The entity wishing to set up a certification program (the “certifier”) would require an “applicant” wishing to acquire new skills to demonstrate competence in a particular field by meeting the standards set by the certifier. Once a course or test was successfully completed, the certifier would then allow the applicant to use the certifier’s certification mark, in other words its “seal of approval.” (Think of the quintessential “Good Housekeeping Seal of Approval.”)
By adopting a certification program, the certifier has taken steps not only to improve the standards of performance within its area of interest but also to create a new source of revenue generated from any training or monitoring it requires to maintain quality controls.
The breadth of activity that lends itself to the adoption of a certification program is huge. Based on a recent review of the records of the United States Patent and Trademark Office (“USPTO”), there were more than 10,000 live records for applications and registrations of certification marks. (Examples of certification marks) This suggests that many organizations recognize the value of running such programs.
If your company is considering incorporating a certification program into your general mission, a critical element is the selection of the designation (i.e., the certification mark itself), which a successful applicant may use to show its level of competence.
So. . . what exactly is a certification mark? It can be any word, name, symbol, device or combination of same which is used by a person other than the owner of the mark to certify (a) to regional or other origin; (b) to the material, mode of manufacture, quality, accuracy or other characteristics of such person’s good or services; or (c) that the work or labor on goods or services was performed by members of a union or other organization. . . . .” (Applicable USPTO regulations.)
A distinct message is conveyed by a certification mark which differs from that of an identification mark that informs the consuming public of the source of the goods or services which they are buying (GM versus Ford; Apple versus Samsung). When the consumer sees a certification mark, the mark signifies that the goods or services have been examined, tested or inspected by someone other than the entity displaying the mark and that the independent standards of the marks’ owner have been met.
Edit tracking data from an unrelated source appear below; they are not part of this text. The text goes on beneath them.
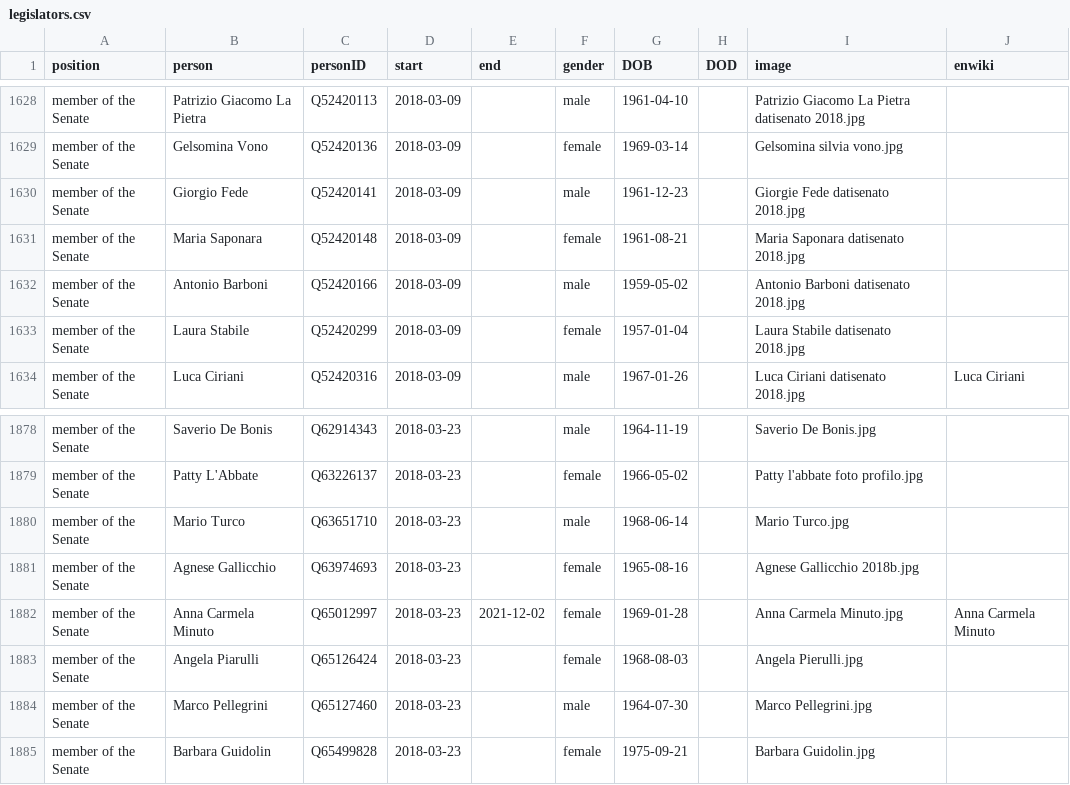
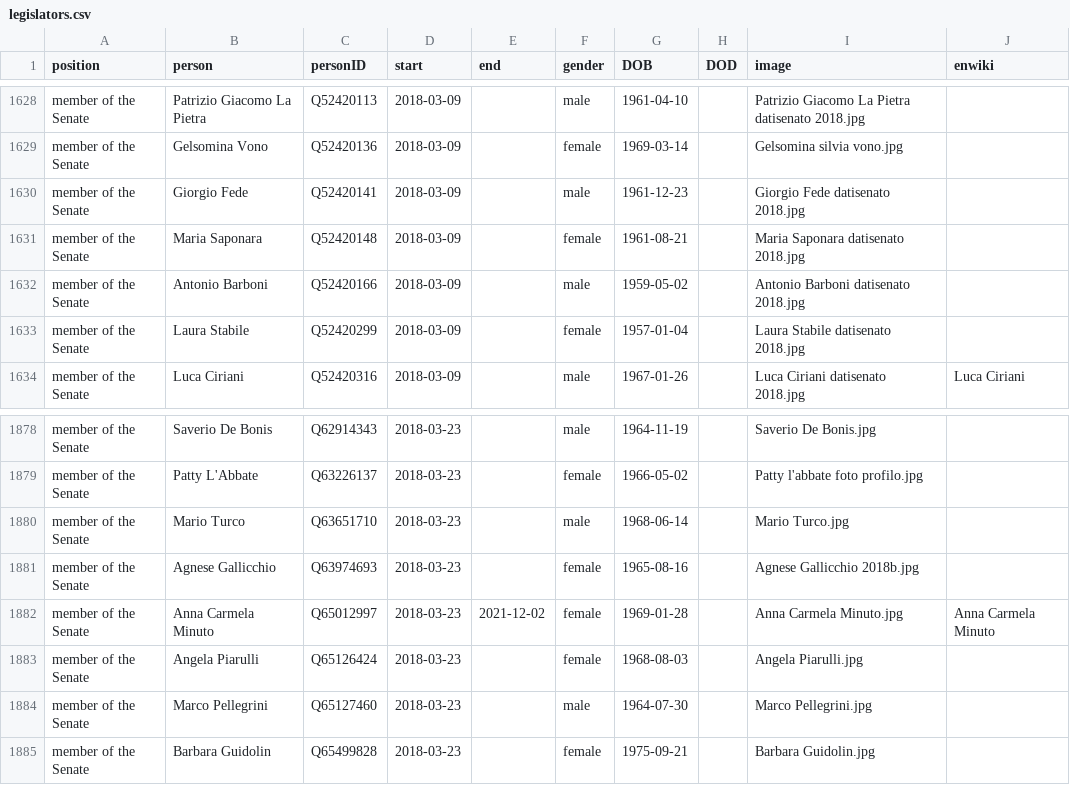
Before and after one commit to every-politician-scrapers/italy-ministers, a CSV file: html/legislators.csv, drawn as a sheet; only a part is shown, gaps mark what is left out.

Commit message:
PCB update

```diff
--- a/html/legislators.csv
+++ b/html/legislators.csv
@@ -1629,3 +1629,3 @@ member of the Senate,Patrizio Giacomo La Pietra,Q52420113,2018-03-09,,male,1961-
 member of the Senate,Gelsomina Vono,Q52420136,2018-03-09,,female,1969-03-14,,Gelsomina silvia vono.jpg,
-member of the Senate,Giorgio Fede,Q52420141,2018-03-09,,male,1961-12-23,,Giorgie Fede datisenato 2018.jpg,
+member of the Senate,Giorgio Fede,Q52420141,2018-03-09,,male,1961-12-23,,Giorgio Fede datisenato 2018.jpg,
 member of the Senate,Maria Saponara,Q52420148,2018-03-09,,female,1961-08-21,,Maria Saponara datisenato 2018.jpg,
@@ -1882,3 +1882,3 @@ member of the Senate,Agnese Gallicchio,Q63974693,2018-03-23,,female,1965-08-16,,
 member of the Senate,Anna Carmela Minuto,Q65012997,2018-03-23,2021-12-02,female,1969-01-28,,Anna Carmela Minuto.jpg,Anna Carmela Minuto
-member of the Senate,Angela Piarulli,Q65126424,2018-03-23,,female,1968-08-03,,Angela Pierulli.jpg,
+member of the Senate,Angela Piarulli,Q65126424,2018-03-23,,female,1968-08-03,,Angela Piarulli.jpg,
 member of the Senate,Marco Pellegrini,Q65127460,2018-03-23,,male,1964-07-30,,Marco Pellegrini.jpg,
```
In my next blog, I will cover some basics principals to aid in the design and protection of your organization’s certification mark.